More than ever (at least, in my lifetime) the stated reasons for celebrating the seasons are becoming a blurred mix of tradition and religion, of faith and fantasy, and of personal choices and political agendas. We’ve become a society of the overly offensive and the easily offended. We defend other’s rights to opinions, but we become defensive about our own convictions. What were considered important matters are now insignificant ones and small matters have morphed into what some indicate through social media outlets as earth-shattering, world-crumbling, life-altering issues.
As usual, I’m pondering it all. I’m firmly planted in and strongly convinced of some of my beliefs, halfway committed to others (beliefs in my head but no action really accompanies them), and the rest leave me wavering somewhere between being perplexed and being apathetic. This time of year usually produces some sort of mind exercises as I peruse the varied thoughts of others via blogs, FB posts, tweets, and articles. Should we avoid the cultural norms of celebration or should we embrace them? Or is blending the way to go – striking what we feel is some type of balance in it all? Do we mix the magical with the real? How do we communicate Truth to the ones we love and desire to influence for Jesus’ sake?

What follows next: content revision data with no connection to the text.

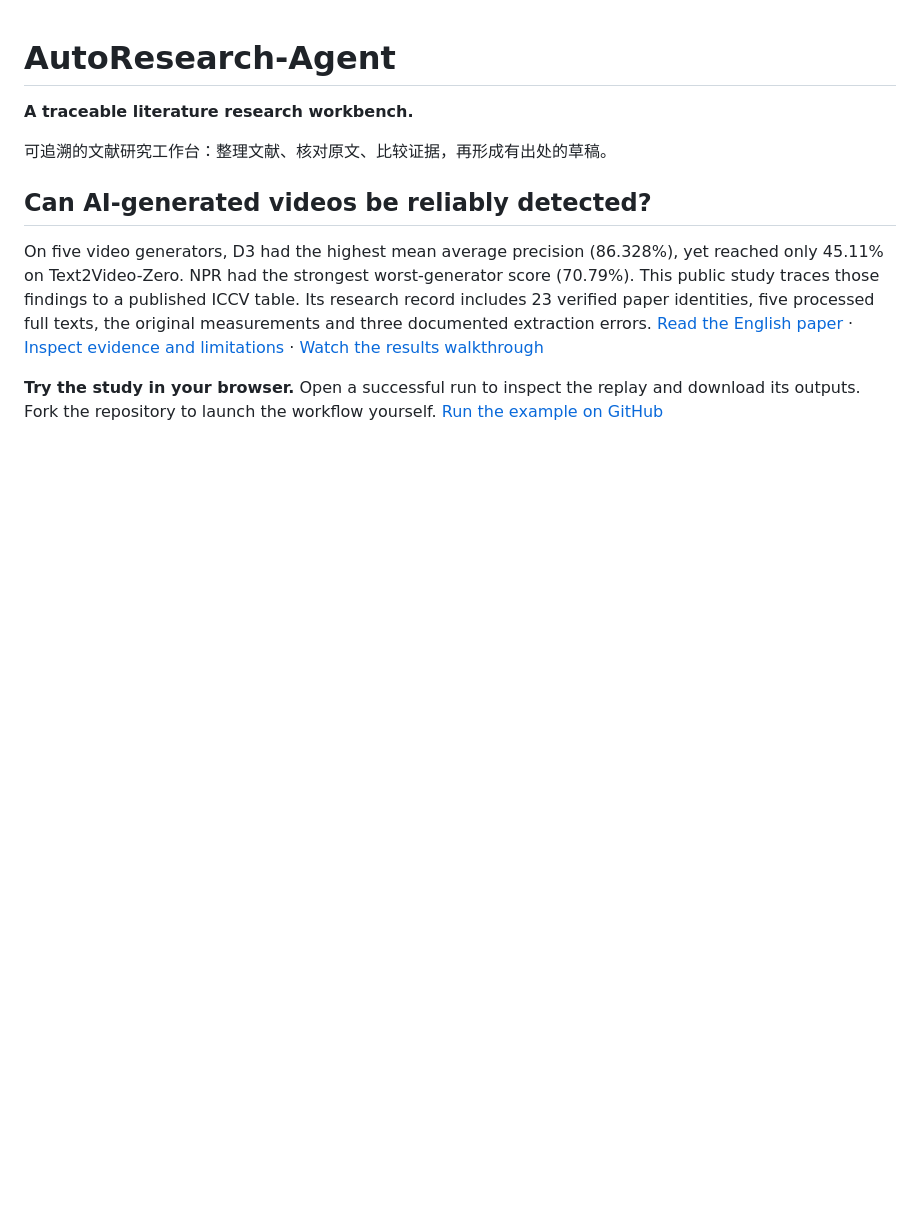
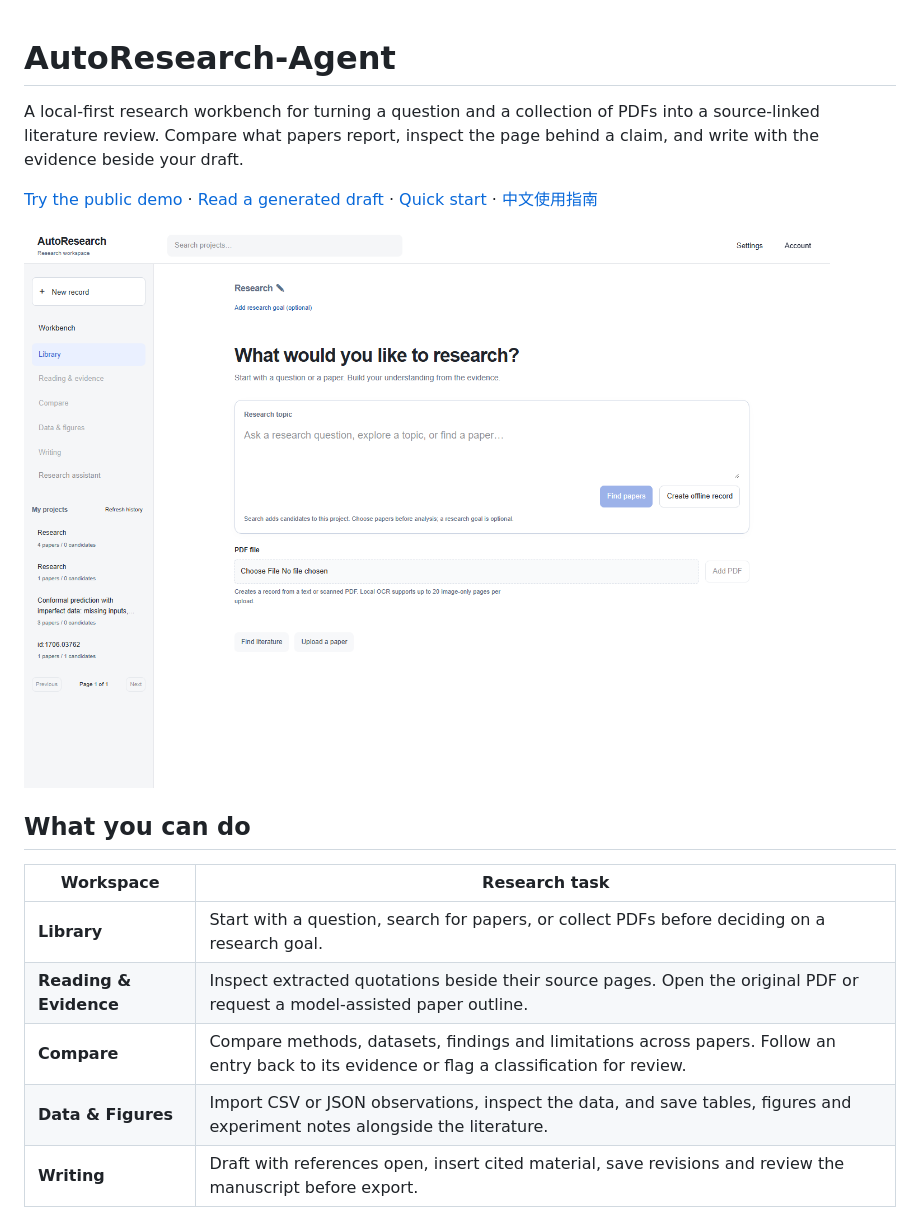
Before and after one commit to zhengzhenghao007/AutoResearch-Agent, a Markdown page: README.md, the part around one of its changes. Rendered like a GitHub page; pictures changed too: docs/images/workbench-home.png (added); blank space fills up the shorter version.

```diff
--- a/README.md
+++ b/README.md
@@ -1,12 +1,18 @@
 # AutoResearch-Agent
 
-**A traceable literature research workbench.**
+A local-first research workbench for turning a question and a collection of PDFs into a source-linked literature review. Compare what papers report, inspect the page behind a claim, and write with the evidence beside your draft.
 
-可追溯的文献研究工作台：整理文献、核对原文、比较证据，再形成有出处的草稿。
+[Try the public demo](https://github.com/zhengzhenghao007/AutoResearch-Agent/actions/workflows/video-study.yml) · [Read a generated draft](examples/conformal-prediction/outputs/draft.md) · [Quick start](#quick-start) · [中文使用指南](docs/local-quickstart.md)
 
-## Can AI-generated videos be reliably detected?
+![AutoResearch home showing the research question field, PDF upload and project navigation](docs/images/workbench-home.png)
 
-On five video generators, D3 had the highest mean average precision (86.328%), yet reached only 45.11% on Text2Video-Zero. NPR had the strongest worst-generator score (70.79%). This public study traces those findings to a published ICCV table. Its research record includes 23 verified paper identities, five processed full texts, the original measurements and three documented extraction errors. [Read the English paper](examples/video-detection/paper.md) · [Inspect evidence and limitations](examples/video-detection/README.md) · [Watch the results walkthrough](examples/video-detection/case-walkthrough.mp4)
+## What you can do
 
-**Try the study in your browser.** Open a successful run to inspect the replay and download its outputs. Fork the repository to launch the workflow yourself. [Run the example on GitHub](https://github.com/zhengzhenghao007/AutoResearch-Agent/actions/workflows/video-study.yml)
+| Workspace | Research task |
+|---|---|
+| **Library** | Start with a question, search for papers, or collect PDFs before deciding on a research goal. |
+| **Reading & Evidence** | Inspect extracted quotations beside their source pages. Open the original PDF or request a model-assisted paper outline. |
+| **Compare** | Compare methods, datasets, findings and limitations across papers. Follow an entry back to its evidence or flag a classification for review. |
+| **Data & Figures** | Import CSV or JSON observations, inspect the data, and save tables, figures and experiment notes alongside the literature. |
+| **Writing** | Draft with references open, insert cited material, save revisions and review the manuscript before export. |
 
```
Also changed, not shown: other parts of README.md (+87 -87 lines).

One the fascinating things to me are the varied “facts” surrounding the holidays we observe. Celebrations (of days or weeks or seasons) have been around for hundreds of years. And tracing these back to their roots – the purpose for which they began – is not simple at all. It appears to me that the one doing the research typically has biases which lead them to their conclusions. It had not even fully registered with me that the very word “holiday” has it’s origin in two words: holy day. It simply means a day or time that is set apart from the rest. So really, wishing someone a happy holiday can have as much meaning as wishing them a merry Christmas. When someone doesn’t know Jesus or care about Him, whether we say “holy” or “Christ” in our greeting really doesn’t have much impact on their lives. Spreading the good news of a Savior isn’t as much about the exact words we use or don’t use when we greet others, as it is about how we live out the very gospel message we sing and proclaim.

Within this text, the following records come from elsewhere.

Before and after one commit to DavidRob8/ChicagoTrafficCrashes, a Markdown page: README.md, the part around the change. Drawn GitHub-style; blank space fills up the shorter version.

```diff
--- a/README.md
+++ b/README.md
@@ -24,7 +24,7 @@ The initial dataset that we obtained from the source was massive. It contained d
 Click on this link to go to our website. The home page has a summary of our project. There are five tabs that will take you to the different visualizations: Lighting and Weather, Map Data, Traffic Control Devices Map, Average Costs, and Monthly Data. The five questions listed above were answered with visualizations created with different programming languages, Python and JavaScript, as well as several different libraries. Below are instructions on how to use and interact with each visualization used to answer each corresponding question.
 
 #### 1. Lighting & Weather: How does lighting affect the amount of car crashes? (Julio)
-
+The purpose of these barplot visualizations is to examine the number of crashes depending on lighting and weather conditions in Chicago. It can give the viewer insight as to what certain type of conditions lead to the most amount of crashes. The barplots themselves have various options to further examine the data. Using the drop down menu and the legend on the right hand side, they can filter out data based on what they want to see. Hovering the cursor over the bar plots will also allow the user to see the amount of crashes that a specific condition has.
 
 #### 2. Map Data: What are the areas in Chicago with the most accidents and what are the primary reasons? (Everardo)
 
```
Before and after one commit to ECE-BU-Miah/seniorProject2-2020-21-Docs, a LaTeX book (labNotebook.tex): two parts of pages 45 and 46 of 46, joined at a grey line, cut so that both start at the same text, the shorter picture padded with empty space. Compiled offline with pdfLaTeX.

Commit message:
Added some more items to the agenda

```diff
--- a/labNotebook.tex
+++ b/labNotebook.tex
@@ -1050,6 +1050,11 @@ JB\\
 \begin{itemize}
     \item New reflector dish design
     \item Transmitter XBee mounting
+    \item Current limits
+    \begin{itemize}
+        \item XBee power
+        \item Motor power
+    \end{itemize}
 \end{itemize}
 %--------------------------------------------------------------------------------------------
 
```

As a parent (of adult children now) reflecting on our holiday philosophy through the years, I think our approach was to focus more on the rest of the days we lived than the special ones. I love special days, but in my early adulthood I began to recognize that allowing too great an expectation of something being magically wonderful and perfect – like a birthday or special trip somewhere – often left me disappointed. Surprises can be such fun, but when we depend on the uncommon to somehow provide us enough happiness to survive the routine days until the next uncommon or exceptional, we’ve made an idol out of something that will never satisfy.
I admit that there was not as much intentionality as there should have been in guiding our children through the varying holidays, but neither did we make too much out of any specific days. I’m sure any one of our children would quickly tell you that although birthdays didn’t go unnoticed, they certainly didn’t come with a crown, scepter and royal gifts either! So without necessarily verbalizing it, our intention and goal was to be passionate Jesus followers who raised passionate Jesus followers … every day in every season wherever we lived and in whatever we were doing. We have often failed and missed the mark, but whether we were carving pumpkins or hanging ornaments, it has been our goal and prayer.
As a family, we have had many special and fun moments. We have been blessed by others who have generously shared their toys and lives with us in such a way that our “holidays” – those days set apart from the normal activity, whether that be a vacation or a seasonal event – have been memorable and meaningful. Spending time with family and friends has always been more about who is there than who is not there or what day it is. As our family expands, we know there will be fewer and fewer times we’ll all be in the same place at the same time. But when loving Jesus is the most important thing, it frees us to make every day a holy day and to embrace the ones we are with and to enjoy the One who is always near and good.
Whether or not we parents lead our families to celebrate and decorate on special occasions or we choose alternatives that we believe to be more conducive to the genuine worship of and passion for the One who gave His life for us, may we all seek Him in every season. May we pursue a life that is accompanied by a desire to “above all else put on love and allow the peace of Christ to rule in our hearts, and to be thankful. May whatever we do, everything in word or deed, be done in the name of the Lord Jesus, giving thanks to God the Father through Him …
not seeking our own advantage, but that of many, that they may be saved!”
And that’s what Christmas … and every day … is all about, Charlie Brown.